“When you think in terms of the African American community, we are disproportionately affected by this virus,” Funches said. “We don't have that health care structure in place where if someone did contract the virus, they will be able to go and get tested immediately. That's not in place for us. And so with those factors, it just makes more sense for me to be more cognizant of my congregation than what someone else is doing. I'm not really responsible for other congregations-- just mine.”
Violet Johnicker is a pastor at Brooke Road United Methodist Church in Rockford. She says her church is following guidance from a larger governing structure within the denomination’s northern Illinois conference, which represents about the top third of the state. She says there is not a “reopening” committee; rather, they have a newly formed “health team.”
“But by calling it the 'health team,' we are naming that our priority is health and safety,” Johnicker said. “The founder of the Methodist Church, John Wesley, is known for having three simple rules. They are: ‘Do no harm, do good, and stay in love with God.’ And a lot of our church leadership has been reminding us of that 'Do no harm' is our very first rule, the most basic thing we can do is not cause harm.”
Johnicker says they have also leaned on social media for worship services and Bible studies.
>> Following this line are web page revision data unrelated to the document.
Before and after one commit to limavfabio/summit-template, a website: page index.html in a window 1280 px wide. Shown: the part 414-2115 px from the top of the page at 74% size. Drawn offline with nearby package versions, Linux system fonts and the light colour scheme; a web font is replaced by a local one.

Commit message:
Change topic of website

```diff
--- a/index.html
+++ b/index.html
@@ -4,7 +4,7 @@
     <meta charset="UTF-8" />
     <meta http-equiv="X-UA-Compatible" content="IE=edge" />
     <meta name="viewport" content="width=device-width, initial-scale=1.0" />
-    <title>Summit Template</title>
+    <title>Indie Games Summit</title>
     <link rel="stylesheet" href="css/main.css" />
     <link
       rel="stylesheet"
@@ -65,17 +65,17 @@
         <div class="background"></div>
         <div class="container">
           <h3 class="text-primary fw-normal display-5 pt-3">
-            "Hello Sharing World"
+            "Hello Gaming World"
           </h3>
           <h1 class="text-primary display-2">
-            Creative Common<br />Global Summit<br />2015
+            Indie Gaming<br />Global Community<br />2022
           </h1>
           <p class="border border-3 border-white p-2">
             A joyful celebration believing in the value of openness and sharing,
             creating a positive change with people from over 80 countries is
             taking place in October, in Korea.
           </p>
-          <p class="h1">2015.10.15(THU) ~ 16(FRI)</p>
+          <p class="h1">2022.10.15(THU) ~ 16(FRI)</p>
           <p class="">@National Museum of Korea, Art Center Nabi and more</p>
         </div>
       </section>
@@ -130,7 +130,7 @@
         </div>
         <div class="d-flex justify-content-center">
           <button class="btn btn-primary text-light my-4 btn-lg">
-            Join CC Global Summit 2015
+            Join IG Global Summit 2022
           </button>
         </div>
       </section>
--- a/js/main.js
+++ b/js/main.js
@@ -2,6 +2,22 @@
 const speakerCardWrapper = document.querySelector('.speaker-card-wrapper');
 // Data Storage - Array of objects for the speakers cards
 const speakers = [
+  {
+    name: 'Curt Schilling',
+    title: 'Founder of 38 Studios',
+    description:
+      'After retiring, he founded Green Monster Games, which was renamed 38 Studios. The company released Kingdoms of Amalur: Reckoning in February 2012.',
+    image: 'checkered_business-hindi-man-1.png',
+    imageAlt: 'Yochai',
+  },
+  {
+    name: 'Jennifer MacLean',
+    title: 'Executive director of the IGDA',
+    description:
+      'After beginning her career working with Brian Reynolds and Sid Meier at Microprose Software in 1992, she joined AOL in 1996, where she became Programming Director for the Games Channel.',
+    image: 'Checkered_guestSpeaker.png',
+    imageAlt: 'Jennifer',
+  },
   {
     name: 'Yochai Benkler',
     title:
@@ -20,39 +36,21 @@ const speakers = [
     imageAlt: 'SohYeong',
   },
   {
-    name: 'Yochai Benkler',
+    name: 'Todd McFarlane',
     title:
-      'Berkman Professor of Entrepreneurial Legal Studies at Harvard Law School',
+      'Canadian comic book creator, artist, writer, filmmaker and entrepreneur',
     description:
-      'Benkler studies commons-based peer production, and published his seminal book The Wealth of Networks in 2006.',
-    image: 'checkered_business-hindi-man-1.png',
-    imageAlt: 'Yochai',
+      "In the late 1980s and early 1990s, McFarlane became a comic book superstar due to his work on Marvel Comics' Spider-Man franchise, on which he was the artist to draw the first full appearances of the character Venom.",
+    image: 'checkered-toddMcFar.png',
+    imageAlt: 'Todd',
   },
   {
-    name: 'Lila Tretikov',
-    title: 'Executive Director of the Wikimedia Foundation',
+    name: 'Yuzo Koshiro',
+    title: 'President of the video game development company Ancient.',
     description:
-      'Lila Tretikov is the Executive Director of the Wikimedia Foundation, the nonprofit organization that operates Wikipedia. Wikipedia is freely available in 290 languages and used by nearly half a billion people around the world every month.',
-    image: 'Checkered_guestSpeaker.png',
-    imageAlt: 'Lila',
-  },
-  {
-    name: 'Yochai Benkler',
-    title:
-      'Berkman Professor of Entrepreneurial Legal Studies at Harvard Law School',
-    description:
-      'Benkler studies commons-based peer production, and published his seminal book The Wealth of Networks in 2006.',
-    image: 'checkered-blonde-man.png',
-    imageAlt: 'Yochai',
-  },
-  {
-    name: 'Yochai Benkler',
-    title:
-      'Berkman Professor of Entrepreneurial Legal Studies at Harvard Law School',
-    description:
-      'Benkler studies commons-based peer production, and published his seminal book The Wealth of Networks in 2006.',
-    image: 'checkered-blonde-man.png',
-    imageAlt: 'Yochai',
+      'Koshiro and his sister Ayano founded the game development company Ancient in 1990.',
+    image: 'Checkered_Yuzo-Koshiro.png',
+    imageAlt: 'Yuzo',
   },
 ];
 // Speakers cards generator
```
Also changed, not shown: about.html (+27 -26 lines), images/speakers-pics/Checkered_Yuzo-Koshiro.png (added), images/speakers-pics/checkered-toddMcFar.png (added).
“One of the ways that I am convinced that we can show 'love of neighbor' right now is to keep our church building closed,” Johnicker said. “And I recognize that not all Christians and not all religious folks would agree with that. I think people have very good intentions and wanting to make sure that they can worship together. I also believe deeply that worship spaces are sacred. I really miss being in the building where my son was baptized and where I have had the great honor of officiating over funerals and helping people to grieve in really difficult times. But part of what goes into my decision making right now is the very hard, literal truth that I don't want to do more funerals.”
She says spaces for fellowship beyond the worship services themselves have also emerged -- her church family has been chatting informally during “Lunch with Lincoln” events on Facebook and they’ve given her tips on starting a vegetable garden.
“I just think language matters so much here when people have been saying things like churches are closed.” Johnicker said. “That's just not true. Church buildings are closed, but the church has left the building for a while. The church’s online, the church’s on the phone, the church’s out in the community. Our congregation is still doing incredible mission work.”
Pastor Funches says not every decision will be met with unanimous support.
“That means I'm in good company. Every decision Jesus made, he was always met with some type of praise or criticism,” Funches said.
And Funches says it hasn’t slowed down the message.